Architecture isn’t the villain of "high-rise"—we are
In High-Rise, the titular luxury residential tower is crowned by an elaborate roof garden, complete with a thatch-roofed cottage / © Studio Canal

In Ben Wheatley’s High-Rise, the first film adaptation of J.G. Ballard’s novel, you get the entire litany of architecture-run-amok as it appears in virtually any cultural product. There’s the architect as mad visionary, capable of bringing astounding visions of the future into the present but unable to dictate their evolution once human imperfection intervenes. There’s the mania of stacking too many people too high into the sky. And there’s the reckless and ignorant call to knock it all down and build again, tabula rasa, when it all falls apart.

All this is packaged in a set of aesthetics typical of architectural dystopias: Pure ’70s heroic Brutalism, a vision of alienation that’s undergoing something of a revival. The world of High-Rise is rife with shag carpet, V-columns thick as engine blocks, corduroy-textured concrete, and looming cantilevers. Part of a complex on London’s outskirts, the 40-story apartment tower is firmly attached to the fondue-party, pre-Thatcher era, but its dystopian leanings seem to place it in the future as well—as if its residents were “living in a future that has already taken place,” narrates our protagonist Robert Laing, played by Tom Hiddleston.

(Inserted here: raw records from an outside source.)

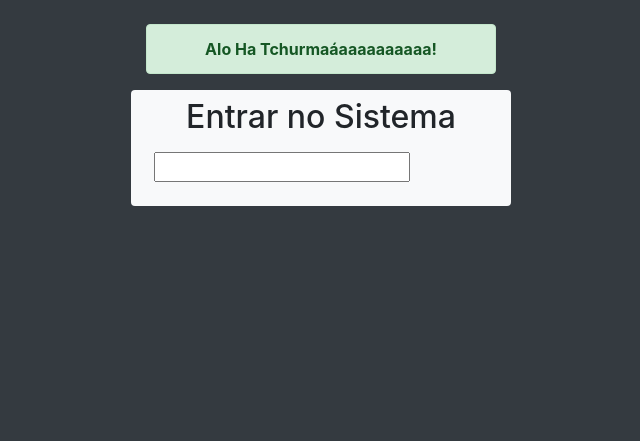
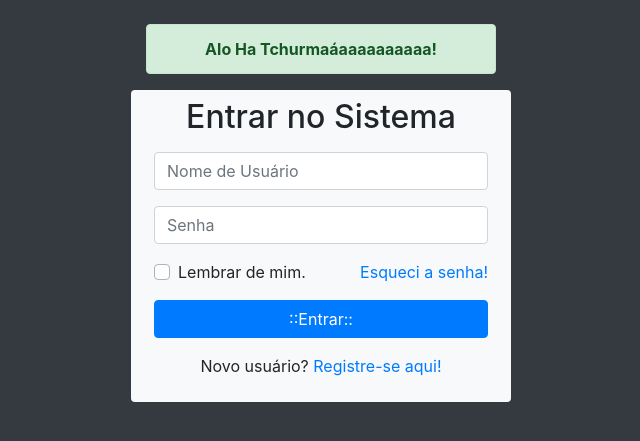
Before and after one commit to diogodosanjos/login, a PHP site: page /login/ in a window 1280 px wide. Shown: the top 441 px of the page, without its empty margins (319-959 px from the left). Run offline with PHP 8.4, Linux system fonts and the light colour scheme.

Commit message:
Formulário de Login
close #1

```diff
--- a/index.php
+++ b/index.php
@@ -36,7 +36,42 @@
             <form action="#" method="post" class="p-2" id="formLogin">
 
             <div class="form-group">
-                <input type="text" name="" id="">
+                <input type="text" name="nomeUsuario" id="nomeUsuario"
+                placeholder="Nome de Usuário" class="form-control">
+            </div>
+
+            <div class="form-group">
+                <input type="password" name="senhaUsuario" id="senhaUsuario"
+                placeholder="Senha" class="form-control">
+            </div>
+
+            <div class="form-group">
+                <div class="custom-control custom-checkbox">
+
+                    <input type="checkbox" name="lembrar" id="lembrar"
+                    class="custom-control-input">
+
+                    <label for="lembrar" class="custom-control-label">
+                        Lembrar de mim.
+                    </label>
+
+                    <a href="#" class="float-right" id="btnEsqueci">
+                        Esqueci a senha!
+                    </a>
+                </div>
+            </div>
+
+                <div class="form-group">
+                    <input type="submit" value="::Entrar::" name="btnEntrar"
+                    id="btnEntrar" class="btn btn-primary btn-block">
+                </div>
+
+                <div class="form-group">
+                    <p class="text-center">
+                        Novo usuário?<a href="#" id="btnRegistrar">
+                        Registre-se aqui!
+                    <a/>
+                </p>
             </div>
 
             </form>
```
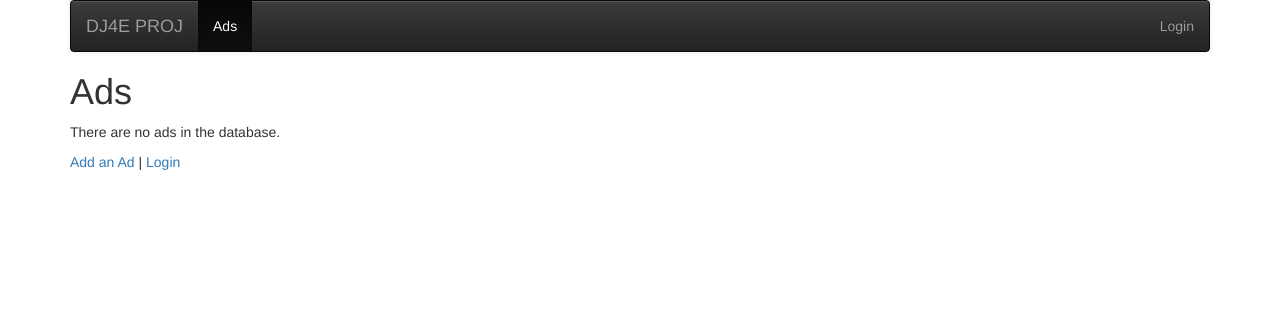
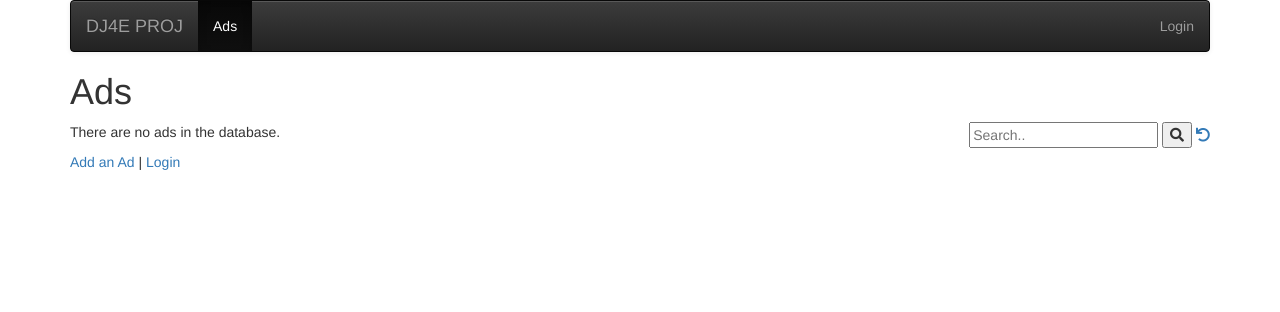
Before and after one commit to HannaAA17/dj4e_projects, a Django app: page /ads/ in a window 1280 px wide. Shown: the top 312 px of the page. Run offline with Django 3.2, Linux system fonts and the light colour scheme; data that the repository does not hold is empty; some libraries are stand-ins or nearby versions.

Commit message:
C3W5 - added the search option

```diff
--- a/mysite/ads/models.py
+++ b/mysite/ads/models.py
@@ -29,6 +29,9 @@ class Ad(models.Model) :
     owner = models.ForeignKey(settings.AUTH_USER_MODEL, on_delete=models.CASCADE)
     created_at = models.DateTimeField(auto_now_add=True)
     updated_at = models.DateTimeField(auto_now=True)
+
+    class Meta:
+        ordering = ['-updated_at']
 
     # Shows up in the admin list
     def __str__(self):
--- a/mysite/ads/templates/ads/ad_confirm_delete.html
+++ b/mysite/ads/templates/ads/ad_confirm_delete.html
@@ -1,4 +1,5 @@
 {% extends "base_menu.html" %}
+
 {% block content %}
   <h1>Delete Ad</h1>
 
--- a/mysite/ads/templates/ads/ad_form.html
+++ b/mysite/ads/templates/ads/ad_form.html
@@ -1,5 +1,6 @@
 {% extends "base_menu.html" %}
 {% load crispy_forms_tags %}
+
 {% block content %}
   <p>
     <form action="" method="post" id="upload_form" enctype="multipart/form-data">
--- a/mysite/ads/templates/ads/ad_list.html
+++ b/mysite/ads/templates/ads/ad_list.html
@@ -1,6 +1,16 @@
 {% extends "base_menu.html" %}
+
 {% block content %}
   <h1>Ads</h1>
+
+  <div style="float:right">
+    <!-- https://www.w3schools.com/howto/howto_css_search_button.asp -->
+    <form>
+      <input type="text" placeholder="Search.." name="search" {% if search %} value="{{ search }}" {% endif %}>
+      <button type="submit"><i class="fa fa-search"></i></button>
+    <a href="{% url 'ads:all' %}"><i class="fa fa-undo"></i></a>
+    </form>
+  </div>
 
   <p>
     {% if ad_list %}
@@ -52,8 +62,7 @@
   </p>
 
   <p>
-    <a href="{% url 'ads:ad_create' %}"> Add an Ad </a>
-    |
+    <a href="{% url 'ads:ad_create' %}"> Add an Ad </a> |
     {% if user.is_authenticated %}
       <a href="{% url 'logout' %}?next={% url 'ads:all' %}"> Logout </a>
     {% else %}
@@ -63,14 +72,14 @@
 
   <script>
     function favPost(url, ad_id) {
-        console.log('Requesting JSON');
-        $.post(url, {},  function(rowz){
-            console.log(url, 'finished');
-            $("#unfavorite_star_"+ad_id).toggle();
-            $("#favorite_star_"+ad_id).toggle();
-        }).fail(function(xhr) {
-            alert('Url failed with '+xhr.status+' '+url);
-        });
+      console.log('Requesting JSON');
+      $.post(url, {},  function(rowz) {
+          console.log(url, 'finished');
+          $("#unfavorite_star_" + ad_id).toggle();
+          $("#favorite_star_" + ad_id).toggle();
+      }).fail(function(xhr) {
+        alert('Url failed with ' + xhr.status + ' ' + url);
+      });
     }
   </script>
 {% endblock %}
--- a/mysite/ads/templates/ads/main.html
+++ b/mysite/ads/templates/ads/main.html
@@ -1,7 +1,7 @@
 {% extends "base_bootstrap.html" %}
 {% block content %}
-    <h1>Welcome to {{ settings.APP_NAME }}</h1>
-    <p>
+  <h1>Welcome to {{ settings.APP_NAME }}</h1>
+  <p>
     Hello world.
-    </p>
+  </p>
 {% endblock content %}
--- a/mysite/ads/views.py
+++ b/mysite/ads/views.py
@@ -12,20 +12,44 @@ from django.db.utils import IntegrityError
 from ads.models import Ad, Comment, Fav
 from ads.forms import CreateForm, CommentForm
 
+from django.db.models import Q
+
 class AdListView(ListView):
     model = Ad
     # By convention:
-    # template_name = "ads/ad_list.html"
+    # template_name = 'ads/ad_list.html'
+
+    def get_queryset(self):
+        search = self.request.GET.get('search', False)
+
+        if not search:
+            # return super().get_queryset()
+            # return self.model.objects.order_by('-updated_at')[:10]
+            return self.model.objects.all()[:10]
+
+        else:
+            # Simple title-only search
+            # objects = Post.objects.filter(title__contains=strval).select_related().order_by('-updated_at')[:10]
+
+            # Multi-field search
+            # __icontains for case-insensitive search
+            qs_filter = Q(title__icontains=search) | Q(text__icontains=search)
+            # return self.model.objects.filter(qs_filter).select_related().order_by('-updated_at')[:10]
+            return self.model.objects.filter(qs_filter).select_related()[:10]
+
 
     def get_context_data(self, **kwargs):
         context = super().get_context_data(**kwargs)
 
         if self.request.user.is_authenticated:
+            rows = self.request.user.favorite_ads.values('id')
             # rows = [{'id': 2}, {'id': 4} ... ]  (A list of rows)
-            rows = self.request.user.favorite_ads.values('id')
             context['favorites'] = [ row['id'] for row in rows ]
+
         else:
             context['favorites'] = []
+
+        context['search'] = self.request.GET.get('search', False)
 
         return context
 
@@ -113,7 +137,7 @@ class CommentCreateView(LoginRequiredMixin, View):
 
 class CommentDeleteView(LoginRequiredMixin, DeleteView):
     model = Comment
-    # template_name = "ads/comment_delete.html"
+    # template_name = 'ads/comment_delete.html'
 
     def get_queryset(self):
         print('delete get_queryset called')
@@ -131,7 +155,7 @@ class CommentDeleteView(LoginRequiredMixin, DeleteView):
 @method_decorator(csrf_exempt, name='dispatch')
 class AddFavoriteView(LoginRequiredMixin, View):
     def post(self, request, pk) :
-        print("Add PK", pk)
+        print('Add PK', pk)
         t = get_object_or_404(Ad, id=pk)
         fav = Fav(ad=t, user=request.user)
         try:
@@ -143,7 +167,7 @@ class AddFavoriteView(LoginRequiredMixin, View):
 @method_decorator(csrf_exempt, name='dispatch')
 class DeleteFavoriteView(LoginRequiredMixin, View):
     def post(self, request, pk) :
-        print("Delete PK", pk)
+        print('Delete PK', pk)
         t = get_object_or_404(Ad, id=pk)
         try:
             fav = Fav.objects.get(ad=t, user=request.user).delete()
```
Also changed, not shown: mysite/ads/templates/ads/ad_detail.html (+5 -4 lines), mysite/ads/templates/ads/comment_confirm_delete.html (+14 -5 lines). Lines whose indentation alone changed are shown as unchanged.
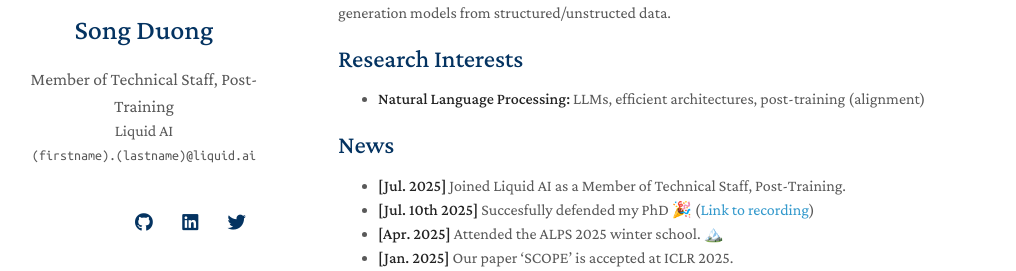
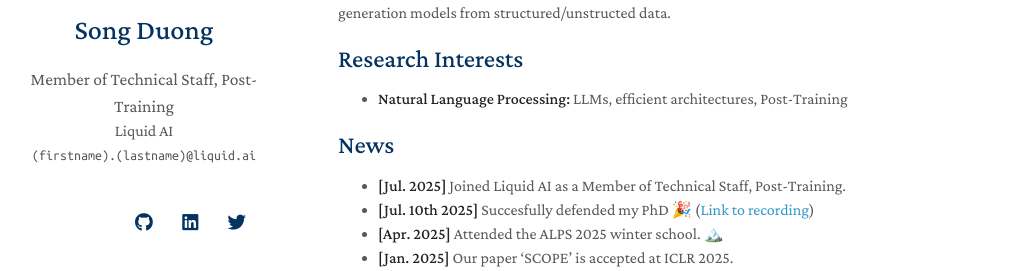
Before and after one commit to sngdng/sngdng.github.io, a Jekyll site: the page built from index.md, in a window 1280 px wide and 900 px high. Shown: the part 200-471 px from the top of the window, without its empty margins (132-1148 px from the left). Built offline with Jekyll 4.4.1, drawn with Linux system fonts in a browser that asks for light colours; nearby versions of some CDN libraries; emoji names are drawn with the system emoji font; a style sheet for code colours, icons or effects is not loaded; our own code applies the rules of GitHub Pages for plain Markdown files.

Commit message:
small edit

```diff
--- a/index.md
+++ b/index.md
@@ -10,7 +10,7 @@ Previously I was a Ph.D. student at Criteo and CNRS-ISIR, Sorbonne University, u
 
 ## Research Interests
 
-- **Natural Language Processing:** LLMs, efficient architectures, post-training (alignment)
+- **Natural Language Processing:** LLMs, efficient architectures, Post-Training
 
 ## News
 
```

But while Wheatley’s film views this type of an environment as an ideal perch from which to watch the world end, it’s not because (in yet another well-worn architectural trope) Brutalism inherently breeds brutality in a “defensible space” sort of way. Instead, the tower complex designed by Anthony Royal (Jeremy Irons) set its little society toward ruin because it’s a machine for generating stage sets where residents can act out their disturbed fantasies. […]